"Phoenix officials need to fix what’s broken with its wounded PD" editorial by Ret. Master Police Officer Bill Richardson states the deplorable reality of what they say not meeting what they actually do.
This is what they had to say after Officer Craig Tiger committed suicide in 2014
In a statement from Phoenix Police Chief Joe Yahner regarding the current situation involving Sefranka, Yahner told KPHO News’ Donna Rossi in an email, “The Phoenix Police Department is committed to the well-being of its employees. The department has been working closely with city personnel and legal to find an appropriate resolution to the situation. I plan to meet with Detective Sefranka in the near future in an attempt to address his concerns.”And this is what they said regarding that suicide.
Ex-Phoenix officer with PTSD dies in apparent suicide, CBS 5 News Phoenix November 20, 2014And this is what they ended up doing just a year later according to the letter by Richardson.
A former Phoenix police officer who recently revealed his struggle with post-traumatic stress disorder to CBS 5 News has apparently taken his own life.
The death of Craig Tiger is being investigated as a suicide by Coconino County Sheriff's deputies. Tiger was found unresponsive in his vehicle over the weekend at his family's cabin in northern Arizona.
Tiger's death has sparked a debate about whether police departments do enough to care for officers after critical on-duty incidents.
The president of the Phoenix Law Enforcement Association, Joe Clure, said he believes Phoenix Police Chief Daniel Garcia and the Phoenix Police Department played a part in Tiger's death.
"We should have done a lot more for Officer Tiger than what we did," said Clure.

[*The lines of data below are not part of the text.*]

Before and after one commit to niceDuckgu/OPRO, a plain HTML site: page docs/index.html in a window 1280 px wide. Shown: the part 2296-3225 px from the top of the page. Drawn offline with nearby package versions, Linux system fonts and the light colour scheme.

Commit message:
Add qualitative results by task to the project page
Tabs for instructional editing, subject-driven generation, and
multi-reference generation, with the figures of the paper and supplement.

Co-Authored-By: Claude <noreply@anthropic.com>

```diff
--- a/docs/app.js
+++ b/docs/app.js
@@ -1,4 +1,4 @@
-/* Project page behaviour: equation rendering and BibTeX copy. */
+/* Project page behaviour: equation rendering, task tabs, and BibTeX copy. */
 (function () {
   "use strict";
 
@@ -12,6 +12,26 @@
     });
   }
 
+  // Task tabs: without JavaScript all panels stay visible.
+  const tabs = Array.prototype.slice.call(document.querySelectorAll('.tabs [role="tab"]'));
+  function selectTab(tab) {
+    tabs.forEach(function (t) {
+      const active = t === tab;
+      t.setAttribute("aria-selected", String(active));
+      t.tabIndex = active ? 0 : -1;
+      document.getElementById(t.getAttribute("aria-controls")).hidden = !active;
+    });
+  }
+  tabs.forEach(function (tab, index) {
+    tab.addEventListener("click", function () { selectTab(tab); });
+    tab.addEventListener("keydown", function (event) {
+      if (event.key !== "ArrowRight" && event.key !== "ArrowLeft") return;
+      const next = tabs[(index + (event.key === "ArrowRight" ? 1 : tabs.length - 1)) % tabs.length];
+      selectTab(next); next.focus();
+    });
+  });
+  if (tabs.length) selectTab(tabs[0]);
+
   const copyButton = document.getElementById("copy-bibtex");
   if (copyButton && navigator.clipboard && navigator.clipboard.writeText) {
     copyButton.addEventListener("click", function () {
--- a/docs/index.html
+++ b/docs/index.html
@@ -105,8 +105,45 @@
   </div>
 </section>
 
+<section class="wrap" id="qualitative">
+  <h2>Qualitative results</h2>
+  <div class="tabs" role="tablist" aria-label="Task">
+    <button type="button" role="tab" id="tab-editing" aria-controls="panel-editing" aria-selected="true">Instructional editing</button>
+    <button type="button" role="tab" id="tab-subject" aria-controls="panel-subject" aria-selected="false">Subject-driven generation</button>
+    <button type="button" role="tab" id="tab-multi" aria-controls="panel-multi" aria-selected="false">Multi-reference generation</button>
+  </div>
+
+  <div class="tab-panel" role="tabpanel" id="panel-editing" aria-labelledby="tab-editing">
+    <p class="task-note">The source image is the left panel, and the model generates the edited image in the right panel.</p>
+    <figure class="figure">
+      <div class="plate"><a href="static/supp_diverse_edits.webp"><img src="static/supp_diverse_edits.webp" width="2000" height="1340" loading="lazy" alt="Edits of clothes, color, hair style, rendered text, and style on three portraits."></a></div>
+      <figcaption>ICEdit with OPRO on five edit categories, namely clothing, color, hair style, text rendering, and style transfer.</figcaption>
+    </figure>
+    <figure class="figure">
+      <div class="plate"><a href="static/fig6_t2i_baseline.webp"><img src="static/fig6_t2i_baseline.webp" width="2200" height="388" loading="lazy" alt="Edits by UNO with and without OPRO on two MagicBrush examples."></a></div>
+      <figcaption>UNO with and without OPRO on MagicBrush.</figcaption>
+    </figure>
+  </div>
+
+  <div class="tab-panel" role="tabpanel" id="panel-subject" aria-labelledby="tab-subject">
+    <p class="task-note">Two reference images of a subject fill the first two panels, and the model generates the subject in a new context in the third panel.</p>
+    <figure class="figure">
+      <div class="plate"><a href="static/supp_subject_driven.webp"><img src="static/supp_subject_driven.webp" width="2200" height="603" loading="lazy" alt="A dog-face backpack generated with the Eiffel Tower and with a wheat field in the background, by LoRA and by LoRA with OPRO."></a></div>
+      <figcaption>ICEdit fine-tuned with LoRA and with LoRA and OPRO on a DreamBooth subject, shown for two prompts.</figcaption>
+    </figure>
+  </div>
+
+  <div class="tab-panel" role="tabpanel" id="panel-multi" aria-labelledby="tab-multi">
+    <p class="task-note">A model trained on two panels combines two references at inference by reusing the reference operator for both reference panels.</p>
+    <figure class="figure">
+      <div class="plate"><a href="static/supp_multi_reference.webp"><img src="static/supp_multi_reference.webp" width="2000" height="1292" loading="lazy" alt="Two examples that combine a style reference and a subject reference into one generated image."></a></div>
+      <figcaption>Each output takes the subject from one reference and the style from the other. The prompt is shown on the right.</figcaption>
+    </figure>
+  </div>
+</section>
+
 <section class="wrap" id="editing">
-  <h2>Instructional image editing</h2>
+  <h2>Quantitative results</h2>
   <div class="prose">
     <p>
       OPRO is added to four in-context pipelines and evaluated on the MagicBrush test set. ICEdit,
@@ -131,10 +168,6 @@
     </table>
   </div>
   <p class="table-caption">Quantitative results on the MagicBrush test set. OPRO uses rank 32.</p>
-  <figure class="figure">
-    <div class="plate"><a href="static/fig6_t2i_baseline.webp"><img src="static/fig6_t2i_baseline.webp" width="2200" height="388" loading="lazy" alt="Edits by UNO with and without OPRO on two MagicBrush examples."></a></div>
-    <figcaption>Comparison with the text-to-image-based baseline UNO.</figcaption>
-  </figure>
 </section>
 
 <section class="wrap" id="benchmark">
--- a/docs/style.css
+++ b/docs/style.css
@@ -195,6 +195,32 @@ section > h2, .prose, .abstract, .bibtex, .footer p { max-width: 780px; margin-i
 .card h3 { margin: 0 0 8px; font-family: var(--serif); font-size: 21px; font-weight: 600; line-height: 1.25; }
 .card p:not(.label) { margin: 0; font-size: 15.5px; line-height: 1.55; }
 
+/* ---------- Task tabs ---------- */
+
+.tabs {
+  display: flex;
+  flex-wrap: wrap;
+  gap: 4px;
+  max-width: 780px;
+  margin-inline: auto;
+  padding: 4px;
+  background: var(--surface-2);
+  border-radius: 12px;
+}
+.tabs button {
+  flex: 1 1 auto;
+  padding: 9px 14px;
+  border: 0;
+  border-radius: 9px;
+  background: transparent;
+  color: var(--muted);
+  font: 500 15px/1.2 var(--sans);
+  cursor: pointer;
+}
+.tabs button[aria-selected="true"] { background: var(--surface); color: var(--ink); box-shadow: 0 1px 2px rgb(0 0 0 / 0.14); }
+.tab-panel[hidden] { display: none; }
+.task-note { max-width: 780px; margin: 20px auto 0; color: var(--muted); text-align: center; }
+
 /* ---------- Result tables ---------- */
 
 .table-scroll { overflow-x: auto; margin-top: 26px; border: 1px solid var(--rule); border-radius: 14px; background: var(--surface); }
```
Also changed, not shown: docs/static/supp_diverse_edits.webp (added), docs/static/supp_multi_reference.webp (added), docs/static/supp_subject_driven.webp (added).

I can only imagine what it was like for Phoenix Police Officer Scott Sefranka when he realized he was about to die at the hands of an armed robber on New Year’s Eve 2013.
Sefranka was engaged in a life and death struggle when he lost his duty weapon and was shot twice in the torso. Two bullets from his pistol ripped through his body and left him near death. It was a miracle that he survived and has been able to return to work.
Sefranka was able to return to work as a missing persons detective that allowed him to use his police skills and still make a contribution. He could’ve easily taken a disability pension, but good cops don’t want to give up the fight.
After returning to work Sefranka was accompanied by Bigby, the support dog that helps him with the day-to-day stresses of recovering from the physical and mental wounds of near death experience. Bigby is a trained to be there for him at work at home.
But not anymore!